▸ **INSTRUCTIONS TO FOLLOW**:
Every line of the listing below should be written out exactly, minus its pictures.

== Segment start ==

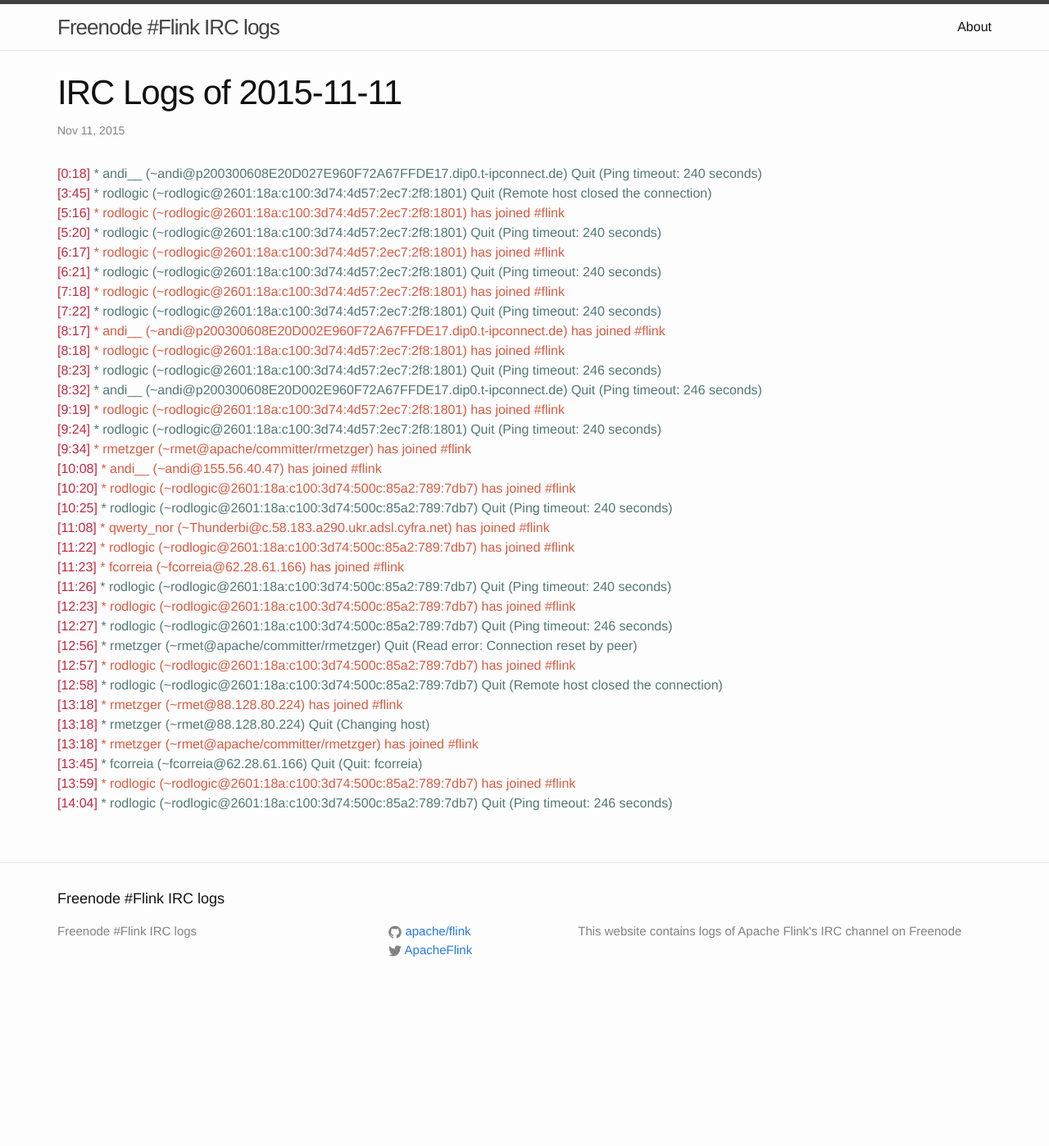
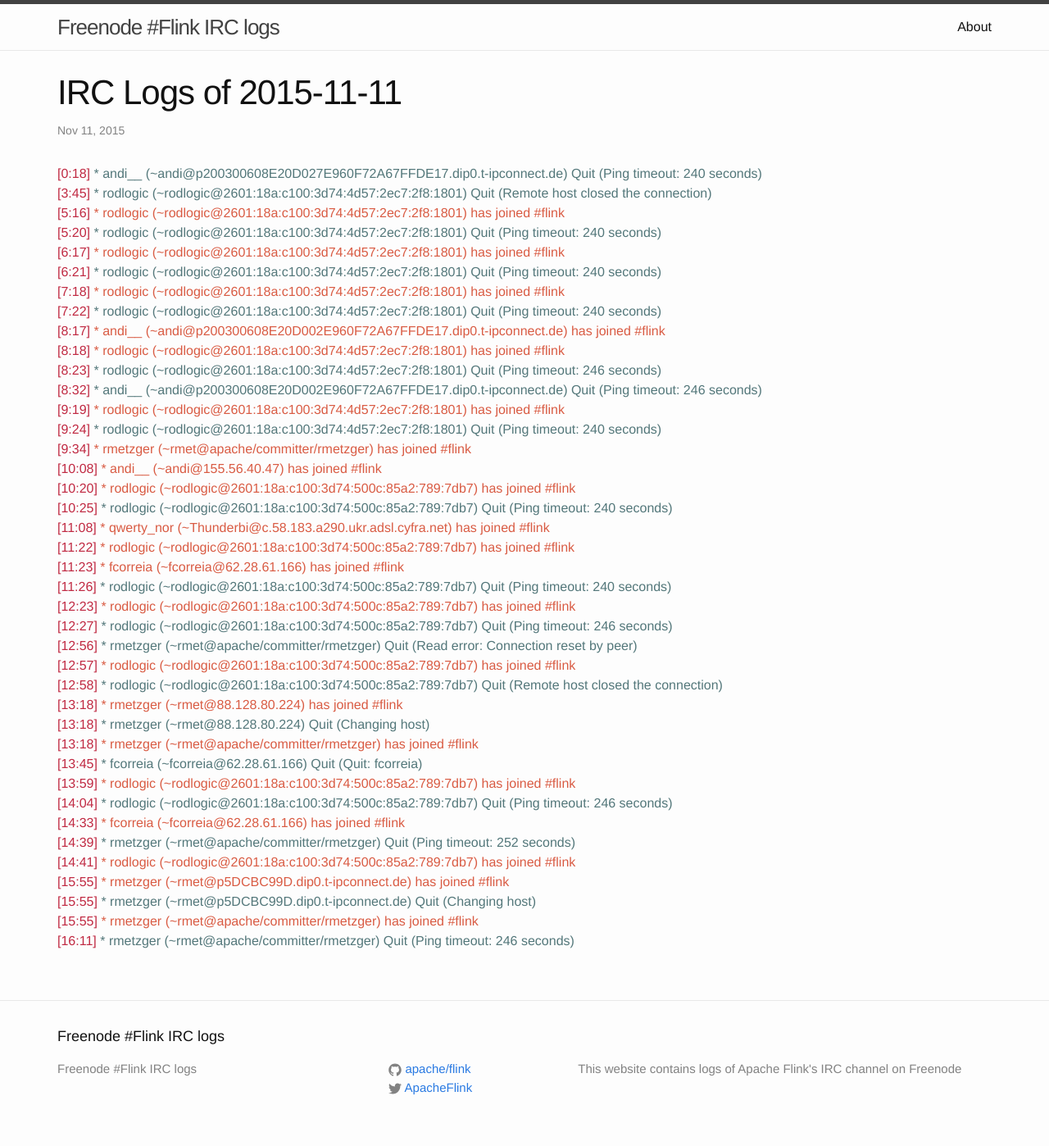
Before and after one commit to flink-irc-logs/flink-irc-logs.github.io, a Jekyll site: the page built from _posts/2015-11-11-logs.markdown, in a window 1280 px wide. Shown: the whole page at 82% size. Built offline with Jekyll 4.4.1, drawn with Linux system fonts in a browser that asks for light colours; before the commit the page ends 1230 px from its top, so only the background shows below that.

Commit message:
Update of the logs on Wed Nov 11 16:20:10 CET 2015

```diff
--- a/_posts/2015-11-11-logs.markdown
+++ b/_posts/2015-11-11-logs.markdown
@@ -37,3 +37,10 @@
 <span class="irc-date">[13:45]</span> <span class="irc-navy">* fcorreia (~fcorreia@62.28.61.166) Quit (Quit: fcorreia)</span><br />
 <span class="irc-date">[13:59]</span> <span class="irc-green">* rodlogic (~rodlogic@2601:18a:c100:3d74:500c:85a2:789:7db7) has joined #flink</span><br />
 <span class="irc-date">[14:04]</span> <span class="irc-navy">* rodlogic (~rodlogic@2601:18a:c100:3d74:500c:85a2:789:7db7) Quit (Ping timeout: 246 seconds)</span><br />
+<span class="irc-date">[14:33]</span> <span class="irc-green">* fcorreia (~fcorreia@62.28.61.166) has joined #flink</span><br />
+<span class="irc-date">[14:39]</span> <span class="irc-navy">* rmetzger (~rmet@apache/committer/rmetzger) Quit (Ping timeout: 252 seconds)</span><br />
+<span class="irc-date">[14:41]</span> <span class="irc-green">* rodlogic (~rodlogic@2601:18a:c100:3d74:500c:85a2:789:7db7) has joined #flink</span><br />
+<span class="irc-date">[15:55]</span> <span class="irc-green">* rmetzger (~rmet@p5DCBC99D.dip0.t-ipconnect.de) has joined #flink</span><br />
+<span class="irc-date">[15:55]</span> <span class="irc-navy">* rmetzger (~rmet@p5DCBC99D.dip0.t-ipconnect.de) Quit (Changing host)</span><br />
+<span class="irc-date">[15:55]</span> <span class="irc-green">* rmetzger (~rmet@apache/committer/rmetzger) has joined #flink</span><br />
+<span class="irc-date">[16:11]</span> <span class="irc-navy">* rmetzger (~rmet@apache/committer/rmetzger) Quit (Ping timeout: 246 seconds)</span><br />
```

== Segment end ==

▸ **TASK OUTPUT**:
Before and after one commit to flink-irc-logs/flink-irc-logs.github.io, a Jekyll site: the page built from _posts/2015-11-11-logs.markdown, in a window 1280 px wide. Shown: the whole page at 82% size. Built offline with Jekyll 4.4.1, drawn with Linux system fonts in a browser that asks for light colours; before the commit the page ends 1230 px from its top, so only the background shows below that.

Commit message:
Update of the logs on Wed Nov 11 16:20:10 CET 2015

```diff
--- a/_posts/2015-11-11-logs.markdown
+++ b/_posts/2015-11-11-logs.markdown
@@ -37,3 +37,10 @@
 <span class="irc-date">[13:45]</span> <span class="irc-navy">* fcorreia (~fcorreia@62.28.61.166) Quit (Quit: fcorreia)</span><br />
 <span class="irc-date">[13:59]</span> <span class="irc-green">* rodlogic (~rodlogic@2601:18a:c100:3d74:500c:85a2:789:7db7) has joined #flink</span><br />
 <span class="irc-date">[14:04]</span> <span class="irc-navy">* rodlogic (~rodlogic@2601:18a:c100:3d74:500c:85a2:789:7db7) Quit (Ping timeout: 246 seconds)</span><br />
+<span class="irc-date">[14:33]</span> <span class="irc-green">* fcorreia (~fcorreia@62.28.61.166) has joined #flink</span><br />
+<span class="irc-date">[14:39]</span> <span class="irc-navy">* rmetzger (~rmet@apache/committer/rmetzger) Quit (Ping timeout: 252 seconds)</span><br />
+<span class="irc-date">[14:41]</span> <span class="irc-green">* rodlogic (~rodlogic@2601:18a:c100:3d74:500c:85a2:789:7db7) has joined #flink</span><br />
+<span class="irc-date">[15:55]</span> <span class="irc-green">* rmetzger (~rmet@p5DCBC99D.dip0.t-ipconnect.de) has joined #flink</span><br />
+<span class="irc-date">[15:55]</span> <span class="irc-navy">* rmetzger (~rmet@p5DCBC99D.dip0.t-ipconnect.de) Quit (Changing host)</span><br />
+<span class="irc-date">[15:55]</span> <span class="irc-green">* rmetzger (~rmet@apache/committer/rmetzger) has joined #flink</span><br />
+<span class="irc-date">[16:11]</span> <span class="irc-navy">* rmetzger (~rmet@apache/committer/rmetzger) Quit (Ping timeout: 246 seconds)</span><br />
```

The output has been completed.